Victory for developers in Westhampnett housing bid

A SCHEME for 100 homes has been approved at appeal despite the fact it will ‘join’ two villages.

A planning inspector this week upheld an appeal made by City and Urban Securities Limited, which was denied permission in November, 2012, to construct 100 homes at Maudlin Nursery Hanging Basket Centre, in Stane Street, Westhampnett.

In upholding the developer’s appeal, Jane Miles wrote: “The proposed development would join the villages of Maudlin and Westhampnett to a greater extent than is currently the case, resulting in the loss of some open land that currently provides a green and/or relatively open link to the wider rural landscape.”

However, she said, because Chichester District Council could not demonstrate a five-year supply of housing land, the scheme could help reduce the deficit.

“I find this to be a 
significant material consideration,” she wrote.
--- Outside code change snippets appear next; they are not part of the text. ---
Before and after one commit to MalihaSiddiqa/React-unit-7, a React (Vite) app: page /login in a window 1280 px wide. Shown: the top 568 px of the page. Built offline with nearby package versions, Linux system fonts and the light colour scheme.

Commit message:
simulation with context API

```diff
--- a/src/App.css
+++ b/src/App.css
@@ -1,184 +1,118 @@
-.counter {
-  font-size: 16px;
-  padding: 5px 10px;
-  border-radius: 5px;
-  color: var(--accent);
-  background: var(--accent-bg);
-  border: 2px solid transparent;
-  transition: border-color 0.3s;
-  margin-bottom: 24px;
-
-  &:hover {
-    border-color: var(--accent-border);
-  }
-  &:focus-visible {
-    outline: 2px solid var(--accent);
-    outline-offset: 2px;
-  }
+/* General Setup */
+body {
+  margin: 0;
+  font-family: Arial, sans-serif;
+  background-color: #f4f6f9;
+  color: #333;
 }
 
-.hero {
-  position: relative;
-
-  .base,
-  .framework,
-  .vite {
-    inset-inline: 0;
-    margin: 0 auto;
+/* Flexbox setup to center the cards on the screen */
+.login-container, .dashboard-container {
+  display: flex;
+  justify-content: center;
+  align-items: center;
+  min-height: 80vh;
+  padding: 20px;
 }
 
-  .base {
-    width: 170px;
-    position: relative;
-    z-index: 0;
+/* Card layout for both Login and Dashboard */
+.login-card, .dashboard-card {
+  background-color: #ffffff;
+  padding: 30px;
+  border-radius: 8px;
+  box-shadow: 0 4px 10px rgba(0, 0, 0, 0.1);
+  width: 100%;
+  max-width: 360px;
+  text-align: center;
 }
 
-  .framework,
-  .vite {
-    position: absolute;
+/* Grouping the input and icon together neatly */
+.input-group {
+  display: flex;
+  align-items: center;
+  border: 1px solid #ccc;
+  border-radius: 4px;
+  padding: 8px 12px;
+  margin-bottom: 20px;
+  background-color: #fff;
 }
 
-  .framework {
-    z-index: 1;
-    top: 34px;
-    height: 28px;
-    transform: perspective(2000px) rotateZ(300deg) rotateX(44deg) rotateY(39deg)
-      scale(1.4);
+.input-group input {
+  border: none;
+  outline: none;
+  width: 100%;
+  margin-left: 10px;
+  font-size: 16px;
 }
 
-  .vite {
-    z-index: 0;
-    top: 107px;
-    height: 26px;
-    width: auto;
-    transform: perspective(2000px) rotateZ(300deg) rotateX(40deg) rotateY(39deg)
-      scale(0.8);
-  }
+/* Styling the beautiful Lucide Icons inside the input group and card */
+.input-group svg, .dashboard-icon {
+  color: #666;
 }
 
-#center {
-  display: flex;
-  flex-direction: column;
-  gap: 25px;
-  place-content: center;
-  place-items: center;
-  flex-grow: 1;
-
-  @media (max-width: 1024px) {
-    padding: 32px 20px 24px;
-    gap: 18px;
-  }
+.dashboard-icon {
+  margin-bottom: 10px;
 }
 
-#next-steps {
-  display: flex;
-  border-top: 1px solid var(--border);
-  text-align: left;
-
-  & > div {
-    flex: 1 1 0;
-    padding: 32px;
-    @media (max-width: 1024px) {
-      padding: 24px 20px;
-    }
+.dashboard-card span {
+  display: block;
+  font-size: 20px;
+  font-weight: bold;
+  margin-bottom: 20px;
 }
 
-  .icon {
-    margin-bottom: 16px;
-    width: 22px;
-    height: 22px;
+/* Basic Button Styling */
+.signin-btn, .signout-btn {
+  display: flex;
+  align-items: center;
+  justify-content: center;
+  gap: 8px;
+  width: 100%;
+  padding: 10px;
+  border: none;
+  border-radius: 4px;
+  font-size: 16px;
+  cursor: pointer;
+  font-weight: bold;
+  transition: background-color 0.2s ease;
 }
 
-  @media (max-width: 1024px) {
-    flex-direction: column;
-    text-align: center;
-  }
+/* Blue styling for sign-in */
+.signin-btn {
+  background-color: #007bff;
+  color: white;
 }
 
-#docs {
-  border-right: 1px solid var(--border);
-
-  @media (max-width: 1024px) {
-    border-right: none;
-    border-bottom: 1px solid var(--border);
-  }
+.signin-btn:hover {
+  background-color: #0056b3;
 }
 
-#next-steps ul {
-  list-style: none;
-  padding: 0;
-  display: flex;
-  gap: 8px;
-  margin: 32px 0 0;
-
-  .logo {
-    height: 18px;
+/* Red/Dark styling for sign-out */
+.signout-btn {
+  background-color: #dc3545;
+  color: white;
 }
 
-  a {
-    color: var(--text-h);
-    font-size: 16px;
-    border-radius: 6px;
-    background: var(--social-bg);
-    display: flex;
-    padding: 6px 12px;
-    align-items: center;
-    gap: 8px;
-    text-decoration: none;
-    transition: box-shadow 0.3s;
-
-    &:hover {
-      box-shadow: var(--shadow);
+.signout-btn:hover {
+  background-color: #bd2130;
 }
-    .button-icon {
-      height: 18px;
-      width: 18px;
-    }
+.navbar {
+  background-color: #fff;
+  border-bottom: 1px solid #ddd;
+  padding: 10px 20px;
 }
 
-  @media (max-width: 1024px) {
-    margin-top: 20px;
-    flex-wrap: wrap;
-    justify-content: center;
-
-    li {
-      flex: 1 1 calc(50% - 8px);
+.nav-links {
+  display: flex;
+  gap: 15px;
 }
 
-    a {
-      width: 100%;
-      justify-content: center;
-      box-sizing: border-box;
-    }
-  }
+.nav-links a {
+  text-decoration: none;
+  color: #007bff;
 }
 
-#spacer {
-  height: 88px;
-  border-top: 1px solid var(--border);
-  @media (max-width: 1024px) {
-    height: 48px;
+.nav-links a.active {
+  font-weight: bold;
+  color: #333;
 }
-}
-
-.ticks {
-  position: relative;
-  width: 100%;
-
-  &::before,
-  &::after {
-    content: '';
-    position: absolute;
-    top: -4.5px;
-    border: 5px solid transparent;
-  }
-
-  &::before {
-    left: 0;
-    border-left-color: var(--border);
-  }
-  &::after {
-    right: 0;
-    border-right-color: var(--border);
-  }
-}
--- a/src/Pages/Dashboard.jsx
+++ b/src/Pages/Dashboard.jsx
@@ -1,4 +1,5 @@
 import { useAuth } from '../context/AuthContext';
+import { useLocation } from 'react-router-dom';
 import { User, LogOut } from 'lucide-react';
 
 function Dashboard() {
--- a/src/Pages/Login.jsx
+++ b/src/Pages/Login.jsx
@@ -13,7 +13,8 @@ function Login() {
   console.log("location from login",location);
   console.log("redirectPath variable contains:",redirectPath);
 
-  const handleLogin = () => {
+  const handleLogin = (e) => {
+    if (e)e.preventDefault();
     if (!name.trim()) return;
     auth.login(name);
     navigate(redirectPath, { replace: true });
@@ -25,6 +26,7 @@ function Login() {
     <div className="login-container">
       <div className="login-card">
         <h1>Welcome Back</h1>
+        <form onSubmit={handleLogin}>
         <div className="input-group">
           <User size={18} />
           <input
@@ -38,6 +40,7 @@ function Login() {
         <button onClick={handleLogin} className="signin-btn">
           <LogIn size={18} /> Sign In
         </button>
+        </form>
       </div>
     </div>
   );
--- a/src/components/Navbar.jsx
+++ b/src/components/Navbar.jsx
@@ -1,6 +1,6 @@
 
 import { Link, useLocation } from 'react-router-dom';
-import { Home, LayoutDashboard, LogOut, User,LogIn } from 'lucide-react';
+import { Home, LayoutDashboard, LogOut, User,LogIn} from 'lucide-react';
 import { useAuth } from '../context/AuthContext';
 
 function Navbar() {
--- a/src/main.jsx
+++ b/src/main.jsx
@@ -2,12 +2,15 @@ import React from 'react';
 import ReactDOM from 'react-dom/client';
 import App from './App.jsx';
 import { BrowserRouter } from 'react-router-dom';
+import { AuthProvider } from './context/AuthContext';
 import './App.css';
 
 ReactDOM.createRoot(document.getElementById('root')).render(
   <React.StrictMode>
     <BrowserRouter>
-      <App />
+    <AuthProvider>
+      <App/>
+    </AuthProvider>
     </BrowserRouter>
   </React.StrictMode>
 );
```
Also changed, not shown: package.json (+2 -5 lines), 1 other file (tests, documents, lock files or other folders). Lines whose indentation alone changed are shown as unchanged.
She acknowledged the ‘contentious’ gap between Westhampnett and Maudlin, but disagreed with the district council’s assertion that it was significant.

“I cannot agree with the council’s view that there is a clear sense of leaving one village before arriving at the other, or that the space between them is primarily rural in character,” she wrote in the appeal decision.

She ruled the benefits of the development would outweigh any potential harm to the area.

The appeal decision came days before a decision by Chichester District Council’s planning committee to allow 11 affordable homes on land north of Gribble Lane, 
in Oving.

The combination of the 
two developments means approved developments have taken up all available capacity currently quoted at the Tangmere waste water treatment works.

District councillor Simon Oakley said developers may now follow the lead taken by the recently-permitted 112-house application in Stockbridge to propose installing package treatment plants within their sites.

Cllr Oakley has already raised concerns at planning committee and full council meetings over the plants, particularly with regard to their reliability and long-term maintenance.

He also questioned whether fragmenting the sewage treatment infrastructure network so short-term housing targets could be 
met was sustainable in the long term.